• **WHAT YOU ARE ASKED TO DO**
Each record must be retyped word for word.

######

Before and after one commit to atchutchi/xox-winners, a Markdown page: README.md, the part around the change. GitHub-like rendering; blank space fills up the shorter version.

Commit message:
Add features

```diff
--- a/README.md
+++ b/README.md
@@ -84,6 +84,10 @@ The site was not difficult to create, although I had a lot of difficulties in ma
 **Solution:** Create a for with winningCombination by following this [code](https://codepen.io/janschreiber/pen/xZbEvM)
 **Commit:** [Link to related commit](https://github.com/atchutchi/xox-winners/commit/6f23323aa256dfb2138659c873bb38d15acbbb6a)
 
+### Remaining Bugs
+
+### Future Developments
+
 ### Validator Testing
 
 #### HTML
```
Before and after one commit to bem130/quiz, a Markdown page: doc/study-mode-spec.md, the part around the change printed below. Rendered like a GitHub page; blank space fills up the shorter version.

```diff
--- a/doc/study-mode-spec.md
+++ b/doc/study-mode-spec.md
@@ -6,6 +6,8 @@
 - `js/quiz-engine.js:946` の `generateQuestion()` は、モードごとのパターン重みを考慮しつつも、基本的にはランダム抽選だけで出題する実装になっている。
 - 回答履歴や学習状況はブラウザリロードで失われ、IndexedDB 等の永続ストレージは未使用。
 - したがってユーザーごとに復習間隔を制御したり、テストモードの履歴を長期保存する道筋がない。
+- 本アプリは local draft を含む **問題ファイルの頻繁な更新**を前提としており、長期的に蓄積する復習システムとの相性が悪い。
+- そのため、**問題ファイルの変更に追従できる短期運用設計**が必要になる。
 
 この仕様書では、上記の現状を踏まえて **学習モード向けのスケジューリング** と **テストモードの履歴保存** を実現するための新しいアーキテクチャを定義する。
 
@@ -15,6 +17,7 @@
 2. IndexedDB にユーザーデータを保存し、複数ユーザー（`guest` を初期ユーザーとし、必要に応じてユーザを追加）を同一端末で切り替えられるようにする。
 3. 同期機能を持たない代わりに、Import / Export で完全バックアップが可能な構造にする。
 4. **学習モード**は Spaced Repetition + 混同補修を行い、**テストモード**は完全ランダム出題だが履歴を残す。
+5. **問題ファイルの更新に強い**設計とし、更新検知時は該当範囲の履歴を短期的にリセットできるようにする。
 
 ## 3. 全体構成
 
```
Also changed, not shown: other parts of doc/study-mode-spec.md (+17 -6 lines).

######

• **RESULT OF THIS EXERCISE**
Before and after one commit to atchutchi/xox-winners, a Markdown page: README.md, the part around the change. GitHub-like rendering; blank space fills up the shorter version.

Commit message:
Add features

```diff
--- a/README.md
+++ b/README.md
@@ -84,6 +84,10 @@ The site was not difficult to create, although I had a lot of difficulties in ma
 **Solution:** Create a for with winningCombination by following this [code](https://codepen.io/janschreiber/pen/xZbEvM)
 **Commit:** [Link to related commit](https://github.com/atchutchi/xox-winners/commit/6f23323aa256dfb2138659c873bb38d15acbbb6a)
 
+### Remaining Bugs
+
+### Future Developments
+
 ### Validator Testing
 
 #### HTML
```
Before and after one commit to bem130/quiz, a Markdown page: doc/study-mode-spec.md, the part around the change printed below. Rendered like a GitHub page; blank space fills up the shorter version.

```diff
--- a/doc/study-mode-spec.md
+++ b/doc/study-mode-spec.md
@@ -6,6 +6,8 @@
 - `js/quiz-engine.js:946` の `generateQuestion()` は、モードごとのパターン重みを考慮しつつも、基本的にはランダム抽選だけで出題する実装になっている。
 - 回答履歴や学習状況はブラウザリロードで失われ、IndexedDB 等の永続ストレージは未使用。
 - したがってユーザーごとに復習間隔を制御したり、テストモードの履歴を長期保存する道筋がない。
+- 本アプリは local draft を含む **問題ファイルの頻繁な更新**を前提としており、長期的に蓄積する復習システムとの相性が悪い。
+- そのため、**問題ファイルの変更に追従できる短期運用設計**が必要になる。
 
 この仕様書では、上記の現状を踏まえて **学習モード向けのスケジューリング** と **テストモードの履歴保存** を実現するための新しいアーキテクチャを定義する。
 
@@ -15,6 +17,7 @@
 2. IndexedDB にユーザーデータを保存し、複数ユーザー（`guest` を初期ユーザーとし、必要に応じてユーザを追加）を同一端末で切り替えられるようにする。
 3. 同期機能を持たない代わりに、Import / Export で完全バックアップが可能な構造にする。
 4. **学習モード**は Spaced Repetition + 混同補修を行い、**テストモード**は完全ランダム出題だが履歴を残す。
+5. **問題ファイルの更新に強い**設計とし、更新検知時は該当範囲の履歴を短期的にリセットできるようにする。
 
 ## 3. 全体構成
 
```
Also changed, not shown: other parts of doc/study-mode-spec.md (+17 -6 lines).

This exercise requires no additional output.